King Abdullah University of Science and Technology and WHOI Finalize Research Collaboration
Partnership Will Foster Research Along Saudi Arabia Coast in Northern Central Red Sea
FOR IMMEDIATE RELEASE
Media Relations Office
October 22, 2007
King Abdullah University of Science and Technology (KAUST), a new world-class, graduate-level scientific research university now under development, finalized an agreement today with Woods Hole Oceanographic Institution (WHOI) to collaborate on marine research projects in the Red Sea.
KAUST, which is located along the shores of the Red Sea, is working with WHOI scientists to establish the KAUST Marine and Ocean Research Center, which will provide critical information about ocean ecosystems, fisheries, and water circulation along the Saudi Arabian coast in the northern central Red Sea. One of the first projects will be an assessment of the health of the extensive and vital coral reefs in the region and identification of the environmental factors affecting the system.
“This partnership will establish a firm foundation of excellence for KAUST that will help us recruit other scientists and promote our ultimate agenda of scientific discovery,” KAUST’s Interim President Nadhmi Al-Nasr said at today’s signing of the formal agreement between KAUST and WHOI (which announced their intent to collaborate earlier this year). “It will also enrich WHOI’s already prestigious portfolio of scholarship and its reputation as an institution with a reach that extends literally all over the globe.”
“The KAUST-WHOI partnership will bring together a large, interdisciplinary group of researchers, each with their own strengths and experiences,” said Dr. James R. Luyten, acting president and director of WHOI. “With this collaboration, we can bring together different tools, techniques, and minds to gain a broader understanding of the Red Sea and its ecosystems.
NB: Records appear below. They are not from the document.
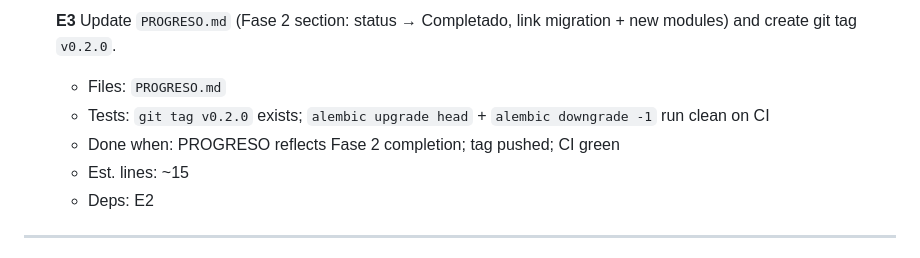
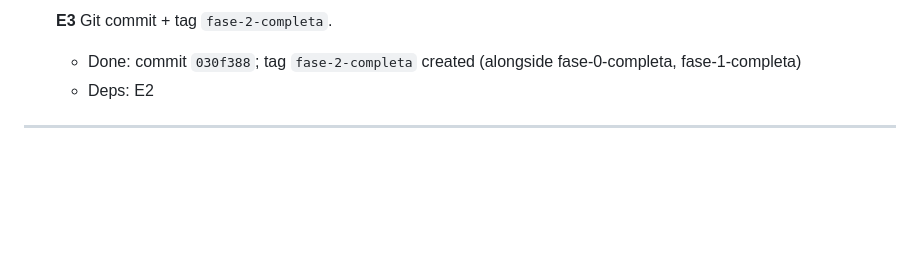
Before and after one commit to Sassech/SmartVoucherDetection, a Markdown page: openspec/changes/fase-2-tasks.md, the part around one of its changes. GitHub-like rendering; blank space fills up the shorter version.

```diff
--- a/openspec/changes/fase-2-tasks.md
+++ b/openspec/changes/fase-2-tasks.md
@@ -168,9 +167,6 @@ Chain strategy: feature-branch-chain
 
-- [ ] **E3** Update `PROGRESO.md` (Fase 2 section: status → Completado, link migration + new modules) and create git tag `v0.2.0`.
-  - Files: `PROGRESO.md`
-  - Tests: `git tag v0.2.0` exists; `alembic upgrade head` + `alembic downgrade -1` run clean on CI
-  - Done when: PROGRESO reflects Fase 2 completion; tag pushed; CI green
-  - Est. lines: ~15
+- [x] **E3** Git commit + tag `fase-2-completa`.
+  - Done: commit `030f388`; tag `fase-2-completa` created (alongside fase-0-completa, fase-1-completa)
   - Deps: E2
 
 ---
```
Also changed, not shown: other parts of openspec/changes/fase-2-tasks.md (+19 -20 lines).
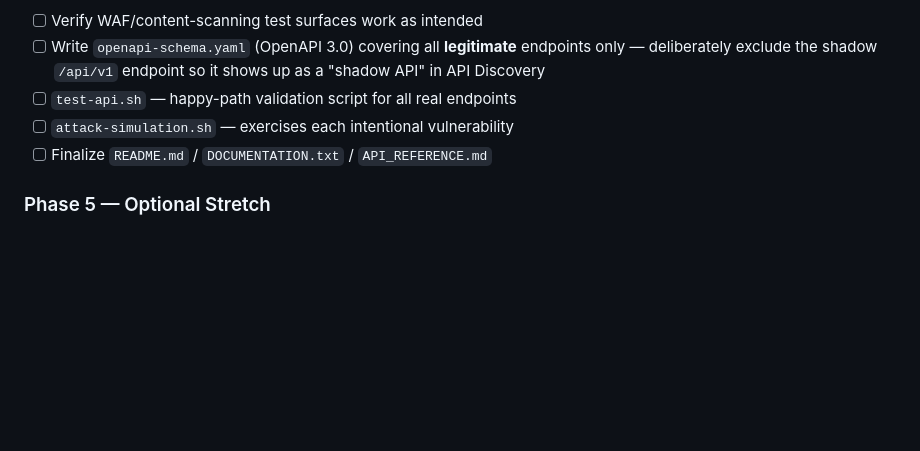
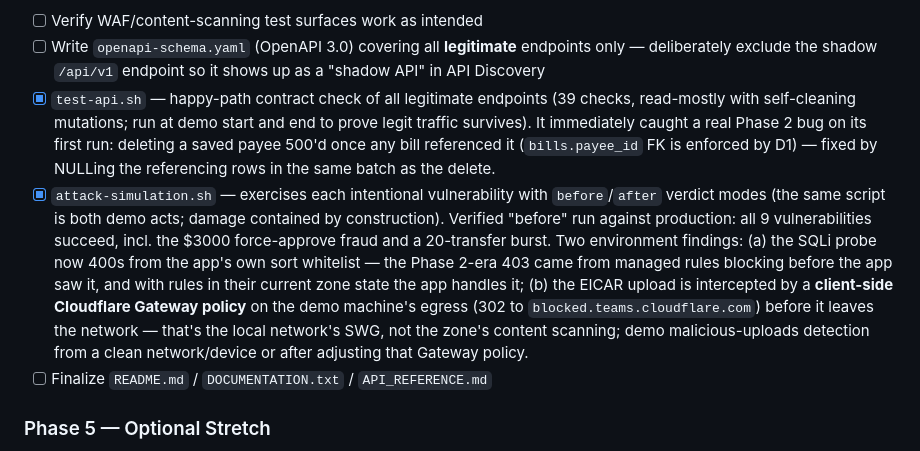
Before and after one commit to davidrecla/banking, a Markdown page: BUILD-PLAN.md, the part around the change. Drawn GitHub-style; blank space fills up the shorter version.

Commit message:
Document Phase 4 script results and the EICAR/Gateway finding
Records the verified "before" run, the app's own 400 path for the sort
whitelist, and that EICAR uploads from the demo machine are intercepted
by the local network's Cloudflare Gateway policy — a client-side control
to plan around for the content-scanning demo leg.

Generated with [Devin](https://devin.ai)

Co-Authored-By: Devin <158243242+devin-ai-integration[bot]@users.noreply.github.com>

```diff
--- a/BUILD-PLAN.md
+++ b/BUILD-PLAN.md
@@ -539,8 +539,8 @@ Delivered as three PRs: #14 statements + schema + lockfile, #15 cards + enforced
 - **Post-endpoint-build test state in D1:** chris.brown has one approved $3000 loan (applied pending_review, then force-approved via the API5b endpoint during verification) and sent $3 to sarah.johnson via express transfers. The ledger invariant still holds. These are intentional demo props — the attack script can create fresh ones, so re-running the "before" leg does not depend on this specific loan
 - [ ] Verify WAF/content-scanning test surfaces work as intended
 - [ ] Write `openapi-schema.yaml` (OpenAPI 3.0) covering all **legitimate** endpoints only — deliberately exclude the shadow `/api/v1` endpoint so it shows up as a "shadow API" in API Discovery
-- [ ] `test-api.sh` — happy-path validation script for all real endpoints
-- [ ] `attack-simulation.sh` — exercises each intentional vulnerability
+- [x] `test-api.sh` — happy-path contract check of all legitimate endpoints (39 checks, read-mostly with self-cleaning mutations; run at demo start and end to prove legit traffic survives). It immediately caught a real Phase 2 bug on its first run: deleting a saved payee 500'd once any bill referenced it (`bills.payee_id` FK is enforced by D1) — fixed by NULLing the referencing rows in the same batch as the delete.
+- [x] `attack-simulation.sh` — exercises each intentional vulnerability with `before`/`after` verdict modes (the same script is both demo acts; damage contained by construction). Verified "before" run against production: all 9 vulnerabilities succeed, incl. the $3000 force-approve fraud and a 20-transfer burst. Two environment findings: (a) the SQLi probe now 400s from the app's own sort whitelist — the Phase 2-era 403 came from managed rules blocking before the app saw it, and with rules in their current zone state the app handles it; (b) the EICAR upload is intercepted by a **client-side Cloudflare Gateway policy** on the demo machine's egress (302 to `blocked.teams.cloudflare.com`) before it leaves the network — that's the local network's SWG, not the zone's content scanning; demo malicious-uploads detection from a clean network/device or after adjusting that Gateway policy.
 - [ ] Finalize `README.md` / `DOCUMENTATION.txt` / `API_REFERENCE.md`
 
 ### Phase 5 — Optional Stretch
```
We are proud and excited to be part of this project.”
The multi-year agreement will include three major lines of collaborative research, including:
a three-year fisheries and aquaculture project that will produce an integrated bioeconomic model of the Red Sea coast of Saudi Arabia, describing the dynamic relationships among fish stocks and the fisheries that harvest them;
a coastal hydrography and circulation project that will provide the first comprehensive description of the physical oceanography in the Red Sea;
studies of coral reef ecology that offer a baseline for long-term monitoring of the coastal environment.
In addition to WHOI, KAUST has also signed memoranda of understanding (MOU) to create similar partnerships with the Institut Français du Pétrole in France, the National University of Singapore, Indian Institute of Technology, Bombay and American University in Cairo.
“Collaboration is necessary not just for the institutional development
of KAUST,” Al-Nasr added. “It is also critical to the advancement of science.
As we have learned, it is the way science is practiced in the 21st century.”
King Abdullah University of Science and Technology (KAUST) is being built in Saudi Arabia as an international, graduate-level research university dedicated to inspiring a new age of scientific achievement in the Kingdom, the region and around the globe. As an independent, merit-based institution, KAUST will employ many of the best practices from leading research universities and enable top researchers from around the globe and across all cultures to work together to solve challenging scientific and technological issues. The KAUST global research and education network will support diverse talents, both on its campus and at other premier universities and research institutions, through collaborative research agreements, grants, and student scholarship programs. The core campus, located on more than 36 million square meters on the Red Sea at Thuwal, is set to open in September 2009.
The Woods Hole Oceanographic Institution is a private, independent organization in Falmouth, Massachusetts, USA, dedicated to marine research, engineering, and higher education. Established in 1930 on a recommendation from the National Academy of Sciences, its primary mission is to understand the oceans and their interaction with the Earth as a whole, and to communicate a basic understanding of the ocean's role in the changing global environment.
Originally published: October 22, 2007